[Your objective] Would you repeat each line below exactly, without the pictures?

[Data records]

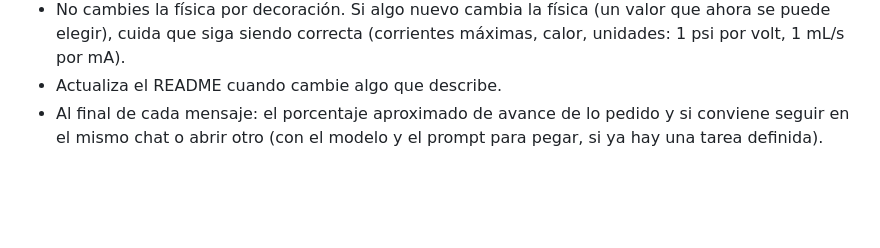
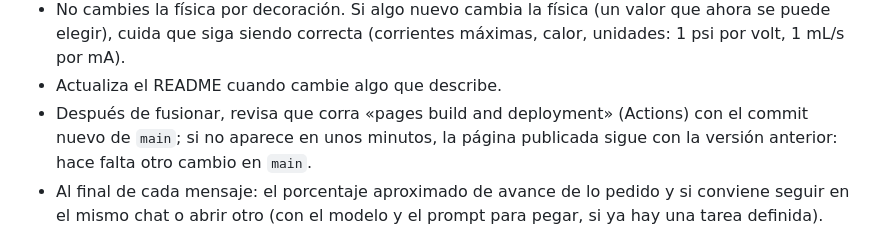
Before and after one commit to amongoooo/Taller-de-electronica, a Markdown page: CLAUDE.md, the part around the change. GitHub-like rendering; blank space fills up the shorter version.

Commit message:
CLAUDE.md: revisar que GitHub Pages publique después de fusionar (#81)
Claude-Session: https://claude.ai/code/session_016B2uSmYJW6eZQtBkTJSgBL

Co-authored-by: Claude <noreply@anthropic.com>

```diff
--- a/CLAUDE.md
+++ b/CLAUDE.md
@@ -19,6 +19,8 @@ como el instrumento real. La persona escribe en español: responde en español.
 - No cambies la física por decoración. Si algo nuevo cambia la física (un valor que ahora se puede elegir),
   cuida que siga siendo correcta (corrientes máximas, calor, unidades: 1 psi por volt, 1 mL/s por mA).
 - Actualiza el README cuando cambie algo que describe.
+- Después de fusionar, revisa que corra «pages build and deployment» (Actions) con el commit nuevo de `main`; si no
+  aparece en unos minutos, la página publicada sigue con la versión anterior: hace falta otro cambio en `main`.
 - Al final de cada mensaje: el porcentaje aproximado de avance de lo pedido y si conviene seguir en el mismo
   chat o abrir otro (con el modelo y el prompt para pegar, si ya hay una tarea definida).
 
```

[The answer]
Before and after one commit to amongoooo/Taller-de-electronica, a Markdown page: CLAUDE.md, the part around the change. GitHub-like rendering; blank space fills up the shorter version.

Commit message:
CLAUDE.md: revisar que GitHub Pages publique después de fusionar (#81)
Claude-Session: https://claude.ai/code/session_016B2uSmYJW6eZQtBkTJSgBL

Co-authored-by: Claude <noreply@anthropic.com>

```diff
--- a/CLAUDE.md
+++ b/CLAUDE.md
@@ -19,6 +19,8 @@ como el instrumento real. La persona escribe en español: responde en español.
 - No cambies la física por decoración. Si algo nuevo cambia la física (un valor que ahora se puede elegir),
   cuida que siga siendo correcta (corrientes máximas, calor, unidades: 1 psi por volt, 1 mL/s por mA).
 - Actualiza el README cuando cambie algo que describe.
+- Después de fusionar, revisa que corra «pages build and deployment» (Actions) con el commit nuevo de `main`; si no
+  aparece en unos minutos, la página publicada sigue con la versión anterior: hace falta otro cambio en `main`.
 - Al final de cada mensaje: el porcentaje aproximado de avance de lo pedido y si conviene seguir en el mismo
   chat o abrir otro (con el modelo y el prompt para pegar, si ya hay una tarea definida).
 
```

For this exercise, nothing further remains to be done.